-- Opening Marker --

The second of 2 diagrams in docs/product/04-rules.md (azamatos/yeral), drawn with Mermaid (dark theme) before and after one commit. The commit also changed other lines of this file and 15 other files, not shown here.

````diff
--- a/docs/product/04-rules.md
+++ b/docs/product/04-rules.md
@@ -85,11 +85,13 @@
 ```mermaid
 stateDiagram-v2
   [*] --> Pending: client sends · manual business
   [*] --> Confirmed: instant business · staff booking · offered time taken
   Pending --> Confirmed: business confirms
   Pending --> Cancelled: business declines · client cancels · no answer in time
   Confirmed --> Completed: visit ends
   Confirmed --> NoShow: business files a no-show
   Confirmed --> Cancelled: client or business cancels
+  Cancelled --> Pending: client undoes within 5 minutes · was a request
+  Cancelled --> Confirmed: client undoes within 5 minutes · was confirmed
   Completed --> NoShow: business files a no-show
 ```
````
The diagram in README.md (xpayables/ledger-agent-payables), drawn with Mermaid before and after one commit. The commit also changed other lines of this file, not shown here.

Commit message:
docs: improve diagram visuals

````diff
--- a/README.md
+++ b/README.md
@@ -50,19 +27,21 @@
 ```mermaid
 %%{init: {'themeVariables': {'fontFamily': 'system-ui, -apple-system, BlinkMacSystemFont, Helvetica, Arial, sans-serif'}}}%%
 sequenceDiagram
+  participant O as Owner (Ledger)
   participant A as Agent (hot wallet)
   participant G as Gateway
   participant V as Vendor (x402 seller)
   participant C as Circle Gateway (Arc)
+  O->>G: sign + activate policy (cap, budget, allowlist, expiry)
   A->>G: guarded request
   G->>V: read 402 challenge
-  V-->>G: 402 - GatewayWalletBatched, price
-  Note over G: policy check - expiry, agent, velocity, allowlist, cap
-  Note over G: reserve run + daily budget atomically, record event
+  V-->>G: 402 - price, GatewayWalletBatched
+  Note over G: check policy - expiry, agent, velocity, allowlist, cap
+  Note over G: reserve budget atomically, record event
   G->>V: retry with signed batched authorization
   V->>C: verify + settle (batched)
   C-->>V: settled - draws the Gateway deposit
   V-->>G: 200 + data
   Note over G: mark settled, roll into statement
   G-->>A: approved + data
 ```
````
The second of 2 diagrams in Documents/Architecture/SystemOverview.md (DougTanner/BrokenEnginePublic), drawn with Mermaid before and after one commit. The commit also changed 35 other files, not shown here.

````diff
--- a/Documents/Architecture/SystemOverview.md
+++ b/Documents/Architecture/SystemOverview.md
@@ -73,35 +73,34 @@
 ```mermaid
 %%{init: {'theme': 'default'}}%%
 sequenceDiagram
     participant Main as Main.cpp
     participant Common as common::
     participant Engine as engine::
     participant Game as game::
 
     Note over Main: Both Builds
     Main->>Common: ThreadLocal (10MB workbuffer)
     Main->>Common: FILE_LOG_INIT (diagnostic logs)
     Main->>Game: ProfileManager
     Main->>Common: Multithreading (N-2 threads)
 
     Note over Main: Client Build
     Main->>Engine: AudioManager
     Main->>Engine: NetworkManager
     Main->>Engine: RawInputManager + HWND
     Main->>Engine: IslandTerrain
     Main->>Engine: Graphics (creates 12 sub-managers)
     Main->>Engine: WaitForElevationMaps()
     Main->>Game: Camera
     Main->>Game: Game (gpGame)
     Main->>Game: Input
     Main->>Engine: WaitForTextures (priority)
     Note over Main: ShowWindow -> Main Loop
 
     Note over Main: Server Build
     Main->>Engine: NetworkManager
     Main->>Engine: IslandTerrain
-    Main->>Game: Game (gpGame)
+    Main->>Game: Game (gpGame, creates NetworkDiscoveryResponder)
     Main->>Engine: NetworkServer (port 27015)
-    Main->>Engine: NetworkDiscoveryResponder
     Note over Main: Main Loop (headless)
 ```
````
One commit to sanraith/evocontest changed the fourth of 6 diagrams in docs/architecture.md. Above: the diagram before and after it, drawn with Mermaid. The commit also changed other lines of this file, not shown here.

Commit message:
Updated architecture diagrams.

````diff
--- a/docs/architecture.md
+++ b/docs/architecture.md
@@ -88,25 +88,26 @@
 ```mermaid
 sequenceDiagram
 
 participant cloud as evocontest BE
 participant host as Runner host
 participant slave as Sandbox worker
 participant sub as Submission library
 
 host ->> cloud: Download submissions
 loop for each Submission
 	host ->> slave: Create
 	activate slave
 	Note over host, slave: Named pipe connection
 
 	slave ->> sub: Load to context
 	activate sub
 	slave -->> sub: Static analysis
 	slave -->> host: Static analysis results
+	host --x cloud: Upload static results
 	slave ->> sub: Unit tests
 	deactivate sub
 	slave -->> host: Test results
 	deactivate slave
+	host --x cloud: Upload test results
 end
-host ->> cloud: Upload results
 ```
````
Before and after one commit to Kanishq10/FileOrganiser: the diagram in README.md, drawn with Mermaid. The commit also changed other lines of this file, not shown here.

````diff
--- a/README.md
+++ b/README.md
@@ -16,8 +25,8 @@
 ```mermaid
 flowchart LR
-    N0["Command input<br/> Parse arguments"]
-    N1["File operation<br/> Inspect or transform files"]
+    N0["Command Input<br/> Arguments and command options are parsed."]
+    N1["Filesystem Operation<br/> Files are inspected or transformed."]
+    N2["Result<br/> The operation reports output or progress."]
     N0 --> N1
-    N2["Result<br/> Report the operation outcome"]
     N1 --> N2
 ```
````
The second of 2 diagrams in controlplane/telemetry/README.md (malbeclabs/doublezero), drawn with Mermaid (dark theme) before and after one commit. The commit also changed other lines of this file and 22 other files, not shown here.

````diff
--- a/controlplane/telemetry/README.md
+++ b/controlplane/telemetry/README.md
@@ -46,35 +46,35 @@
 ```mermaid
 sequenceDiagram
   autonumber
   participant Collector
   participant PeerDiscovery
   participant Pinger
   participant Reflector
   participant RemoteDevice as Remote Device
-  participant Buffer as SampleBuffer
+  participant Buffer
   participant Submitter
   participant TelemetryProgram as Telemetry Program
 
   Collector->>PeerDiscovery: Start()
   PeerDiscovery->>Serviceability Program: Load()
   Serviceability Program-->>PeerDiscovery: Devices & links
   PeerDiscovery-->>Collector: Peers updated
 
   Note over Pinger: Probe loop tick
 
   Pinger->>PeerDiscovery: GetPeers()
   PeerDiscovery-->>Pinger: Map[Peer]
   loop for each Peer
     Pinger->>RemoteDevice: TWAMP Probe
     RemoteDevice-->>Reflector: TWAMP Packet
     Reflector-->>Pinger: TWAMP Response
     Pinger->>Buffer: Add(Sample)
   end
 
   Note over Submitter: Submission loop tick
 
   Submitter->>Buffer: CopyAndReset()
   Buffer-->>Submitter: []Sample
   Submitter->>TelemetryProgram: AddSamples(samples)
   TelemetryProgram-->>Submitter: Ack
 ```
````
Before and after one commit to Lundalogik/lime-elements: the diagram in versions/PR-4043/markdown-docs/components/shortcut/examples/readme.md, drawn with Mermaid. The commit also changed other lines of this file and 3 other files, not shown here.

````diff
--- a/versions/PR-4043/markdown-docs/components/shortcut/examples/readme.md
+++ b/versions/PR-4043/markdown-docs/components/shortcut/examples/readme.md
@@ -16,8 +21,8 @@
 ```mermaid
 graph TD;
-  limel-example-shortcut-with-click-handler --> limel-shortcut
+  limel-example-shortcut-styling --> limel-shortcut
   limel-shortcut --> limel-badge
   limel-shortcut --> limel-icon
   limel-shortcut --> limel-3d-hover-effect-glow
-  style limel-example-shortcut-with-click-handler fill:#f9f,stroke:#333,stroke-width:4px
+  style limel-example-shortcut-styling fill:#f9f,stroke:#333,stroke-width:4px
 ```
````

-- Closing Marker --

WORK REQUEST:
Retype the material in full. Keep every character as it is.

TASK OUTPUT:
The second of 2 diagrams in docs/product/04-rules.md (azamatos/yeral), drawn with Mermaid (dark theme) before and after one commit. The commit also changed other lines of this file and 15 other files, not shown here.

````diff
--- a/docs/product/04-rules.md
+++ b/docs/product/04-rules.md
@@ -85,11 +85,13 @@
 ```mermaid
 stateDiagram-v2
   [*] --> Pending: client sends · manual business
   [*] --> Confirmed: instant business · staff booking · offered time taken
   Pending --> Confirmed: business confirms
   Pending --> Cancelled: business declines · client cancels · no answer in time
   Confirmed --> Completed: visit ends
   Confirmed --> NoShow: business files a no-show
   Confirmed --> Cancelled: client or business cancels
+  Cancelled --> Pending: client undoes within 5 minutes · was a request
+  Cancelled --> Confirmed: client undoes within 5 minutes · was confirmed
   Completed --> NoShow: business files a no-show
 ```
````
The diagram in README.md (xpayables/ledger-agent-payables), drawn with Mermaid before and after one commit. The commit also changed other lines of this file, not shown here.

Commit message:
docs: improve diagram visuals

````diff
--- a/README.md
+++ b/README.md
@@ -50,19 +27,21 @@
 ```mermaid
 %%{init: {'themeVariables': {'fontFamily': 'system-ui, -apple-system, BlinkMacSystemFont, Helvetica, Arial, sans-serif'}}}%%
 sequenceDiagram
+  participant O as Owner (Ledger)
   participant A as Agent (hot wallet)
   participant G as Gateway
   participant V as Vendor (x402 seller)
   participant C as Circle Gateway (Arc)
+  O->>G: sign + activate policy (cap, budget, allowlist, expiry)
   A->>G: guarded request
   G->>V: read 402 challenge
-  V-->>G: 402 - GatewayWalletBatched, price
-  Note over G: policy check - expiry, agent, velocity, allowlist, cap
-  Note over G: reserve run + daily budget atomically, record event
+  V-->>G: 402 - price, GatewayWalletBatched
+  Note over G: check policy - expiry, agent, velocity, allowlist, cap
+  Note over G: reserve budget atomically, record event
   G->>V: retry with signed batched authorization
   V->>C: verify + settle (batched)
   C-->>V: settled - draws the Gateway deposit
   V-->>G: 200 + data
   Note over G: mark settled, roll into statement
   G-->>A: approved + data
 ```
````
The second of 2 diagrams in Documents/Architecture/SystemOverview.md (DougTanner/BrokenEnginePublic), drawn with Mermaid before and after one commit. The commit also changed 35 other files, not shown here.

````diff
--- a/Documents/Architecture/SystemOverview.md
+++ b/Documents/Architecture/SystemOverview.md
@@ -73,35 +73,34 @@
 ```mermaid
 %%{init: {'theme': 'default'}}%%
 sequenceDiagram
     participant Main as Main.cpp
     participant Common as common::
     participant Engine as engine::
     participant Game as game::
 
     Note over Main: Both Builds
     Main->>Common: ThreadLocal (10MB workbuffer)
     Main->>Common: FILE_LOG_INIT (diagnostic logs)
     Main->>Game: ProfileManager
     Main->>Common: Multithreading (N-2 threads)
 
     Note over Main: Client Build
     Main->>Engine: AudioManager
     Main->>Engine: NetworkManager
     Main->>Engine: RawInputManager + HWND
     Main->>Engine: IslandTerrain
     Main->>Engine: Graphics (creates 12 sub-managers)
     Main->>Engine: WaitForElevationMaps()
     Main->>Game: Camera
     Main->>Game: Game (gpGame)
     Main->>Game: Input
     Main->>Engine: WaitForTextures (priority)
     Note over Main: ShowWindow -> Main Loop
 
     Note over Main: Server Build
     Main->>Engine: NetworkManager
     Main->>Engine: IslandTerrain
-    Main->>Game: Game (gpGame)
+    Main->>Game: Game (gpGame, creates NetworkDiscoveryResponder)
     Main->>Engine: NetworkServer (port 27015)
-    Main->>Engine: NetworkDiscoveryResponder
     Note over Main: Main Loop (headless)
 ```
````
One commit to sanraith/evocontest changed the fourth of 6 diagrams in docs/architecture.md. Above: the diagram before and after it, drawn with Mermaid. The commit also changed other lines of this file, not shown here.

Commit message:
Updated architecture diagrams.

````diff
--- a/docs/architecture.md
+++ b/docs/architecture.md
@@ -88,25 +88,26 @@
 ```mermaid
 sequenceDiagram
 
 participant cloud as evocontest BE
 participant host as Runner host
 participant slave as Sandbox worker
 participant sub as Submission library
 
 host ->> cloud: Download submissions
 loop for each Submission
 	host ->> slave: Create
 	activate slave
 	Note over host, slave: Named pipe connection
 
 	slave ->> sub: Load to context
 	activate sub
 	slave -->> sub: Static analysis
 	slave -->> host: Static analysis results
+	host --x cloud: Upload static results
 	slave ->> sub: Unit tests
 	deactivate sub
 	slave -->> host: Test results
 	deactivate slave
+	host --x cloud: Upload test results
 end
-host ->> cloud: Upload results
 ```
````
Before and after one commit to Kanishq10/FileOrganiser: the diagram in README.md, drawn with Mermaid. The commit also changed other lines of this file, not shown here.

````diff
--- a/README.md
+++ b/README.md
@@ -16,8 +25,8 @@
 ```mermaid
 flowchart LR
-    N0["Command input<br/> Parse arguments"]
-    N1["File operation<br/> Inspect or transform files"]
+    N0["Command Input<br/> Arguments and command options are parsed."]
+    N1["Filesystem Operation<br/> Files are inspected or transformed."]
+    N2["Result<br/> The operation reports output or progress."]
     N0 --> N1
-    N2["Result<br/> Report the operation outcome"]
     N1 --> N2
 ```
````
The second of 2 diagrams in controlplane/telemetry/README.md (malbeclabs/doublezero), drawn with Mermaid (dark theme) before and after one commit. The commit also changed other lines of this file and 22 other files, not shown here.

````diff
--- a/controlplane/telemetry/README.md
+++ b/controlplane/telemetry/README.md
@@ -46,35 +46,35 @@
 ```mermaid
 sequenceDiagram
   autonumber
   participant Collector
   participant PeerDiscovery
   participant Pinger
   participant Reflector
   participant RemoteDevice as Remote Device
-  participant Buffer as SampleBuffer
+  participant Buffer
   participant Submitter
   participant TelemetryProgram as Telemetry Program
 
   Collector->>PeerDiscovery: Start()
   PeerDiscovery->>Serviceability Program: Load()
   Serviceability Program-->>PeerDiscovery: Devices & links
   PeerDiscovery-->>Collector: Peers updated
 
   Note over Pinger: Probe loop tick
 
   Pinger->>PeerDiscovery: GetPeers()
   PeerDiscovery-->>Pinger: Map[Peer]
   loop for each Peer
     Pinger->>RemoteDevice: TWAMP Probe
     RemoteDevice-->>Reflector: TWAMP Packet
     Reflector-->>Pinger: TWAMP Response
     Pinger->>Buffer: Add(Sample)
   end
 
   Note over Submitter: Submission loop tick
 
   Submitter->>Buffer: CopyAndReset()
   Buffer-->>Submitter: []Sample
   Submitter->>TelemetryProgram: AddSamples(samples)
   TelemetryProgram-->>Submitter: Ack
 ```
````
Before and after one commit to Lundalogik/lime-elements: the diagram in versions/PR-4043/markdown-docs/components/shortcut/examples/readme.md, drawn with Mermaid. The commit also changed other lines of this file and 3 other files, not shown here.

````diff
--- a/versions/PR-4043/markdown-docs/components/shortcut/examples/readme.md
+++ b/versions/PR-4043/markdown-docs/components/shortcut/examples/readme.md
@@ -16,8 +21,8 @@
 ```mermaid
 graph TD;
-  limel-example-shortcut-with-click-handler --> limel-shortcut
+  limel-example-shortcut-styling --> limel-shortcut
   limel-shortcut --> limel-badge
   limel-shortcut --> limel-icon
   limel-shortcut --> limel-3d-hover-effect-glow
-  style limel-example-shortcut-with-click-handler fill:#f9f,stroke:#333,stroke-width:4px
+  style limel-example-shortcut-styling fill:#f9f,stroke:#333,stroke-width:4px
 ```
````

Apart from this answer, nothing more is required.